For Want Of A Little Nail

I once worked with a General Manager who came from The Bronx, NY, USA.  It was a tough neighborhood where he grew up.  He said many of his childhood friends were either dead or doing time in US gaols (jails).  He had a long list of experiences setting up factories in China and Taiwan.  He could tell the thickness of a piece of paper down to a decimal of an inch just by looking at it.  He married a Taiwan lady and eventually settled in Singapore.  He was in his late 40s.

We were discussing an additional production line we had just set up and was ready for production.  Going through all the equipments wasn't enough for him.  He wanted to check the material inventory as well.  He was right of course.  We couldn't just take things for granted that they'll all be there like clockwork.  Someone has to wind up the clock too.  We found that screws were not in.  Those were special screws.  Stainless steel.  They had to be flown in from the US.

And here's the story he told me that day.

A great general was about to go into a crucial battle.  It was one that would decide whether they won or lost the war.  He told his men to get ready.  They checked all their weapons, supplies, food, equipment and transport.  All seemed perfectly organised.  All, except one little detail that their stable hand did not mention.  A nail was missing from one horse-shoe on the general's horse.  He thought little of it.  Only one little horse-shoe nail.  Beside's the general had several horses he could choose from.  But that happened to be the general's best horse.  For crucial battles one always choose the best.  It was to involve a lot of hard riding, covering many miles over rough terrain and difficult maneuvers.

In the thick of the battle the general noticed his horse limping.  But it was too late.  The horse went down taking the general with him.

They lost the battle and they lost the war.


  1. omg, somehow the whole thing sounds scary. your friend really did have a tough life. i heard from my relatives that it's hard doing bussiness in china. you need LOTSA red tape... ROFL!

  2. Friend, he wasn't exactly.

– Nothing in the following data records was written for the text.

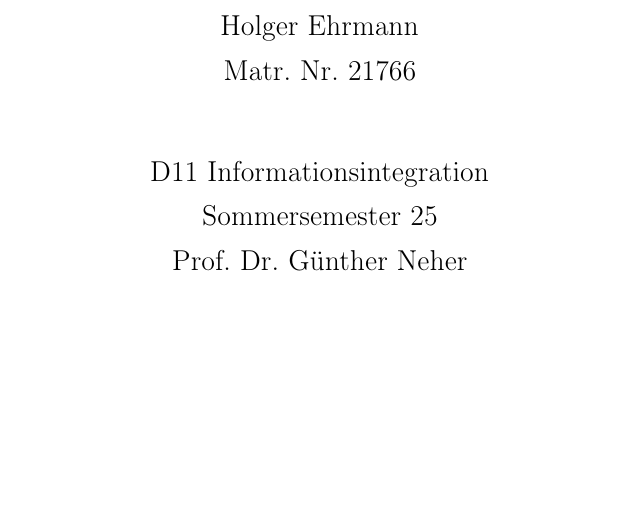
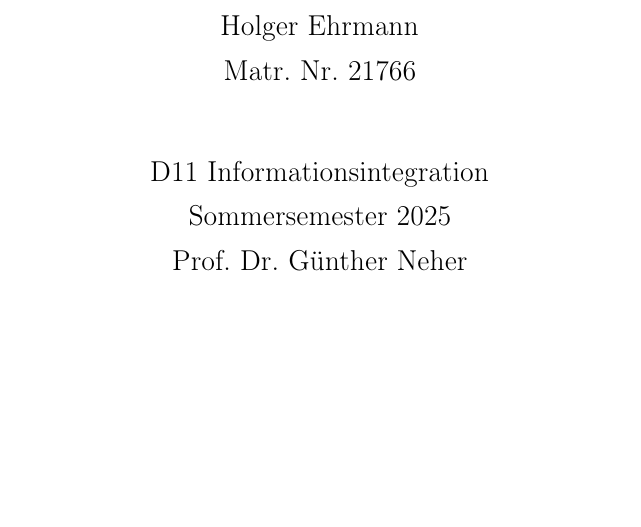
Before and after one commit to McNamara84/information-integration, a LaTeX document (main.tex): part of page 1 of 9, cut so that both start at the same text. Compiled offline with pdfLaTeX.

Commit message:
docs: update README and thesis metadata (#78)

```diff
--- a/main.tex
+++ b/main.tex
@@ -58,7 +58,7 @@
 
 \usepackage[acronym]{glossaries}
 \makeglossaries
-\newacronym{nft}{NFT}{Non-Fungible Token}
+\newacronym{dwh}{DWH}{Data Warehouse}
 
 \usepackage{fancyhdr}
 \pagestyle{fancy}
@@ -86,7 +86,7 @@
     Matr. Nr. 21766\\
     \vspace{1cm}
     D11 Informationsintegration\\
-    Sommersemester 25\\
+    Sommersemester 2025\\
     Prof. Dr. Günther Neher
     \vfill
     \today
```
Also changed, not shown: README.md.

He didn't stick around long enough. He took on the job then as a 'make or break' gamble. He and the MD who hired him didn't see eye to eye and he walked out without even saying good bye.